Wednesday, March 22, 2006

Kissy Face

I don't really get out all that much. In fact, I sit at home all the live-long day reading assorted literature, a task for which I am compensated generously. This is why instead of blogging about real world events like the avian virus strain in Israel, elections in a week, Hamas' newly appointed cabinet, Milosevic's death and burial, Ecuador's state of emergency and the newly crowned "Miss Israel", I continue to dish up tidbits from a certain book written by a certain former U.S. Secretary of State.

Today's offer regards kissing. I laughed so hard at the playground reading this entry yesterday - I do get out occasionally but only in short increments and only with written permission from a physician - that the other parents cautiously guided their children away from my general direction.

Maddie writes about mastering the art of "diplomatic kissing" in greeting, a job requirement that gets complicated by the fact that in some countries they kiss on the left, others on the right, some on both and some - like Botswana - four times.

Ms. Albright:
As for Arafat, he could only be described as dogged and unpredictable. Sometimes he would do one cheek, sometimes two, and at times both cheeks, the forehead, and the hand. He also tried to kiss President Clinton, who towered above him, so Arafat ended up laying his head beneath the President's chin.

So about that mysterious blood disease...


Liza said...

Thanks for the Arafat kissy face imagery. There goes the appetite!

Stephanie said...

LOL!! You should read some of her other descriptions of him...slf

Anonymous said...

Who's Maddie had to kiss as a lobbyist for Dubai Ports World, I wonder? See here

for that reference. There's no way for that comment of mine not to sound snippy, I guess. It's just that I think she was an awful, _awful_ Secretary of State. Commentary Magazine had a review of her book when it came out. ..Worth a read.

Stephanie said...

I couldn't follow the link, unfortunately and also can't get onto Commentary because I don't have a membership...Can you re-post the link w/a bit of why you thought she was terrible? Curious...slf

Anonymous said...

The TNR article also appears here

Albright's only mentioned briefly in it, but a Google News search on Albright and Dubai turns up _a lot._

But fair's fair: I think the Dubai Ports deal was a security risk and I'm glad it's fallen though, and I don't think Albright should be a lobbyist for a company from a regime like Dubai, but her doing so isn't what makes her stand out as especially bad: lots of ex-gov't officials lobby for unsavory businesses and governments. So she's not a moral exemplar, but I realize that this alone doesn't make the case.

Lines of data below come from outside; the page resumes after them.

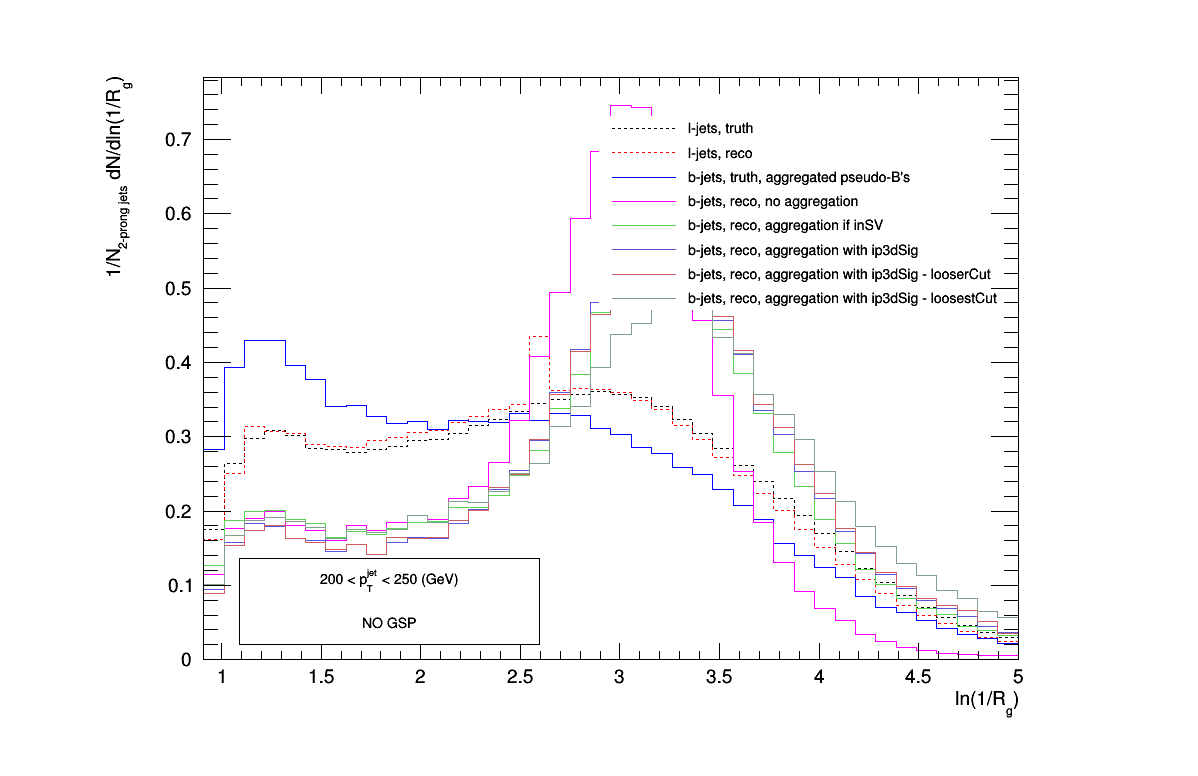
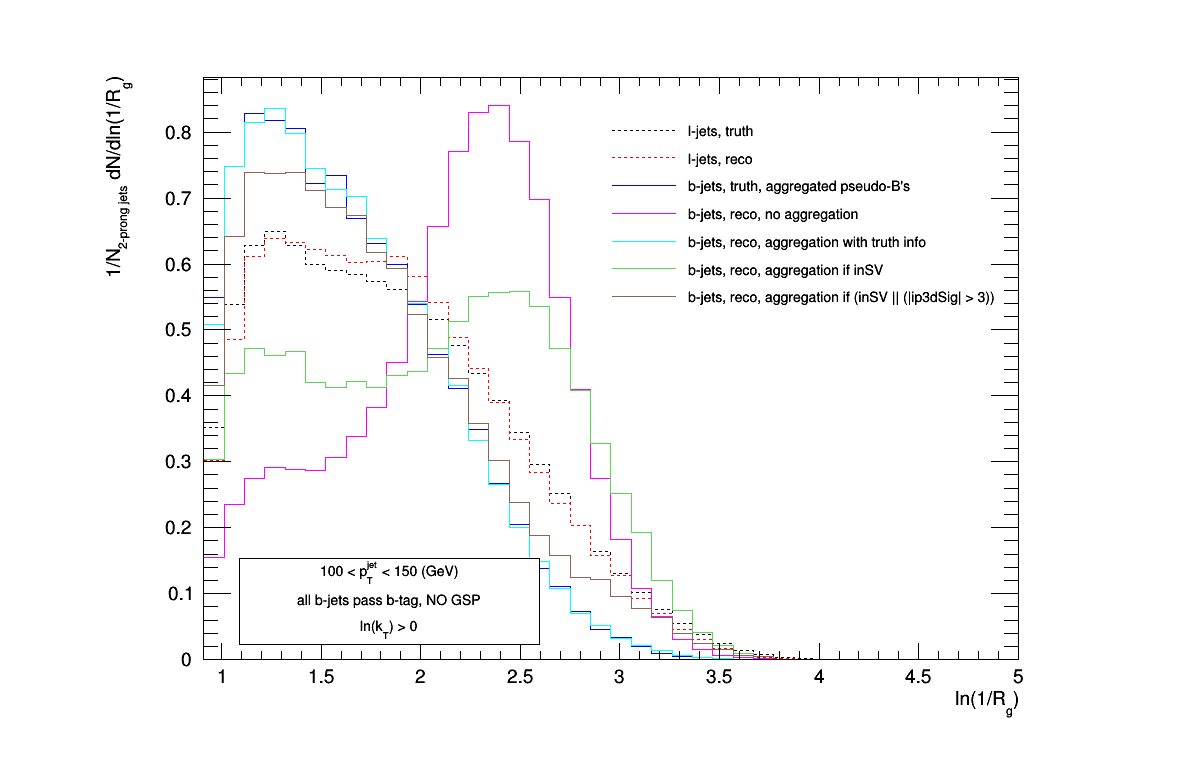
rg projection plot with fixed bugs

diff --git a/myMacros/pt2dscan/HistDrawer_pt2dscan.h b/myMacros/pt2dscan/HistDrawer_pt2dscan.h
@@ -166,7 +166,7 @@ void HistDrawer_pt2dscan::draw_rg_projection(bool GSPincl)
 
     HistLoader_pt2dscan HL_bjet_reco_truth(fname_merged_truth_reco, "hBtag_rgkt");
     TH1D *h1d_bjet_reco_truth = HL_bjet_reco_truth.do_rg_projection(ptrange, "h1d_bjet_reco_truth");
-    h1d_bjet_reco_truth->SetLineColor(9);
+    h1d_bjet_reco_truth->SetLineColor(7);
     h1d_bjet_reco_truth->SetLineStyle(1);
     leg->AddEntry(h1d_bjet_reco_truth, "b-jets, reco, aggregation with truth info", "l");
     hs->Add(h1d_bjet_reco_truth);
@@ -199,8 +199,10 @@ void HistDrawer_pt2dscan::draw_rg_projection(bool GSPincl)
     info->SetTextSize(15);
     info->AddText(Form("%.0f < p_{T}^{jet} < %0.f (GeV)", ptrange[0], ptrange[1]));
     if (!GSPincl) {
-        info->AddText("NO GSP");
+	  //info->AddText("truth doesn't pass b-tag, NO GSP");
+	  info->AddText("all b-jets pass b-tag, NO GSP");
     }
+	info->AddText("ln(k_{T}) > 0");
     info->Draw();
 
     c->Draw();

diff --git a/myMacros/pt2dscan/HistLoader_pt2dscan.h b/myMacros/pt2dscan/HistLoader_pt2dscan.h
@@ -48,6 +48,8 @@ TH1D * HistLoader_pt2dscan::do_rg_projection(Float_t *ptrange, std::string hname
 {
     TH3D *htemp = (TH3D *) h3d->Clone();
     htemp->GetZaxis()->SetRangeUser(ptrange[0], ptrange[1]);
+	htemp->GetYaxis()->SetRangeUser(0., 5.);
+
 
     TH1D *h1d = (TH1D *) htemp->Project3D("x");
 	h1d->SetName(hname.c_str());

..Making it requires more time than I have right now (I hope that doesn't sound pompous; I'm just pressed) but I'll try to at least find that Commentary piece soon.

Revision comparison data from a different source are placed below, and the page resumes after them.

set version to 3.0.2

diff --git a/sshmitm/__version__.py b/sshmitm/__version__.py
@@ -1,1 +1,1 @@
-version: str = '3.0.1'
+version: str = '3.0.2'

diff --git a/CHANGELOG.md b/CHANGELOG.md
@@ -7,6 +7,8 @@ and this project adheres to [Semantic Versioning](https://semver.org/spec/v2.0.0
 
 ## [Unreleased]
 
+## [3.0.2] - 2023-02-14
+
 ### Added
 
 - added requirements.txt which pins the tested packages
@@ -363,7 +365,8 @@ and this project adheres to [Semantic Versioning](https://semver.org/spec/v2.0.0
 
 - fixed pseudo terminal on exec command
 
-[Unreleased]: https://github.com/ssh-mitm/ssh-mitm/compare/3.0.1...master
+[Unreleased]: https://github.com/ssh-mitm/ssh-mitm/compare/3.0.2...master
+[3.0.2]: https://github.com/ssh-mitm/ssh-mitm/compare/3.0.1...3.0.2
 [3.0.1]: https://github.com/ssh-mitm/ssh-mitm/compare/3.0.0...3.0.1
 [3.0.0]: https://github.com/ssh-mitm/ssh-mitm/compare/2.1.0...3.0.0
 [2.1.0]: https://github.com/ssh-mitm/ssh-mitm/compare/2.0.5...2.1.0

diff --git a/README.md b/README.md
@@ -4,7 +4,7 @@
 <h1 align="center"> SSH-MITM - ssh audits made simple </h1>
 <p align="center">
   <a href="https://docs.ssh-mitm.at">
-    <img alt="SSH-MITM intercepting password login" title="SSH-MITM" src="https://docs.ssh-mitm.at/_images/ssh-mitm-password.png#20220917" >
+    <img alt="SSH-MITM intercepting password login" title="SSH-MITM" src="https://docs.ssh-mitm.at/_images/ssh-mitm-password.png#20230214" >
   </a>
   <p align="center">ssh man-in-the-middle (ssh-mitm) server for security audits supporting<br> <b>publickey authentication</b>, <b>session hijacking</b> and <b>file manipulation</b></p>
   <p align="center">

All I'll say is this: I don't think it's a cavalier judgment. I didn't esp. like the Clinton administration's foreign policy, and I grant that as with any administration, a good deal of the foreign policy is made by people other than the Secretary of State. There's the President, the National Security Advisor, etc. So I don't want to blame Albright for policies that weren't her own. But there were particular bad ideas that were her own initiatives, and particular things she agreed to when she ought to have objected, that I think justify the label "awful."

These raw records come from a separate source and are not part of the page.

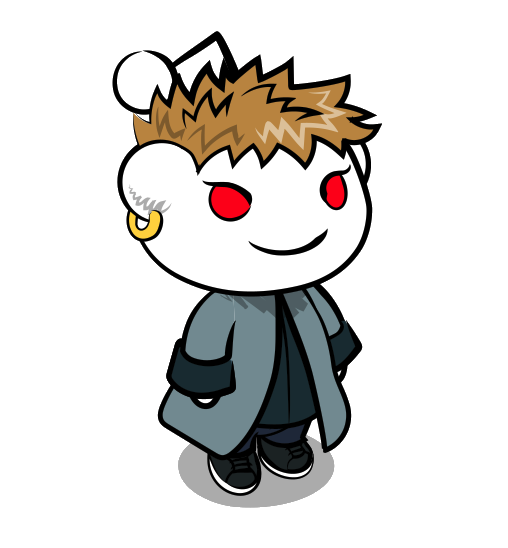
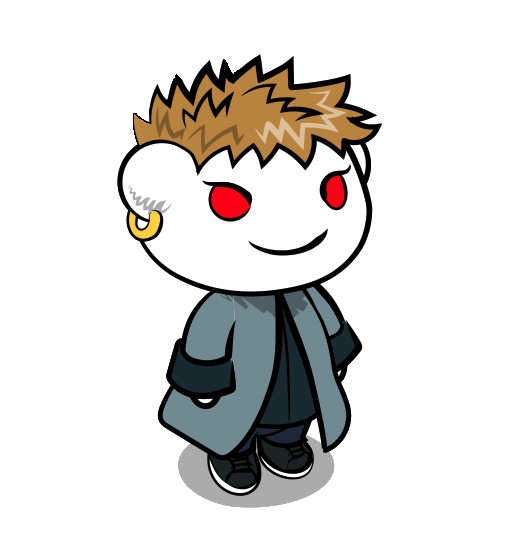
Update

diff --git a/index.html b/index.html
@@ -112,7 +112,7 @@
 							<div class="row">
 								<div class="col-4 col-12-mobile">
 									<article class="item">
-										<a target="_blank" href="https://minibolt.minibolt.info" class="image fit"><img src="images/logo_quater_minibolt_text.png" alt="" /></a>
+										<a target="_blank" href="https://minibolt.minibolt.info" class="image fit"><img src="images/logo_quater_minibolt_text.jpg" alt="" /></a>
 										<header>
 											<h2><a target="_blank" href="https://minibolt.minibolt.info">MiniBolt</a></h2>
 											<h5>Guía paso a paso para montar tu nodo Bitcoin y Lightning, y otras cosas en un <a target="_blank" href="https://es.wikipedia.org/wiki/Servidor">servidor</a>, <a target="_blank" href="https://es.wikipedia.org/wiki/Computadora_personal">PC o portátil</a>.</h5>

And I think she had an odd dynamic with Israel that had something to do with her identity. I can't prove this motivation, of course, but I suspect she bent over too backwards too far to show that her Jewish roots didn't lead her to partiality in Israel's favor. That would explain some actions, anyway.

I'm not a Netanyahu fan. I hope Likud loses big in the coming elections. But the scene from the negotiations where the Israeli delegation has its suitcases on the lawn is an odd scene for anyone associated with the Clinton administration to complain about, for at least two reasons: 1. we wouldn't have been a centimeter closer to peace even without that scene, and 2. given that we wouldn't have been a centimeter closer to peace even without that scene, the complaint about it is just a complaint on dignity/style grounds. But a complaint on dignity/style grounds from a _Clinton administration_ official??? Anyway, even if you don't think those folks are icky, the point is that that scene is no more than a footnote in diplomatic history, and Albright's not treating it as a footnote is, I think, representative of a more general problem she has with gauging what is and isn't important.

..It'll all have to remain at that level of generality for now, which is a little unfair to her (though she can take it; Dubai cash will cushion the blow.)

What I do regret is leaving _you_ hanging. ..But I'll be back to write more about it all when I can.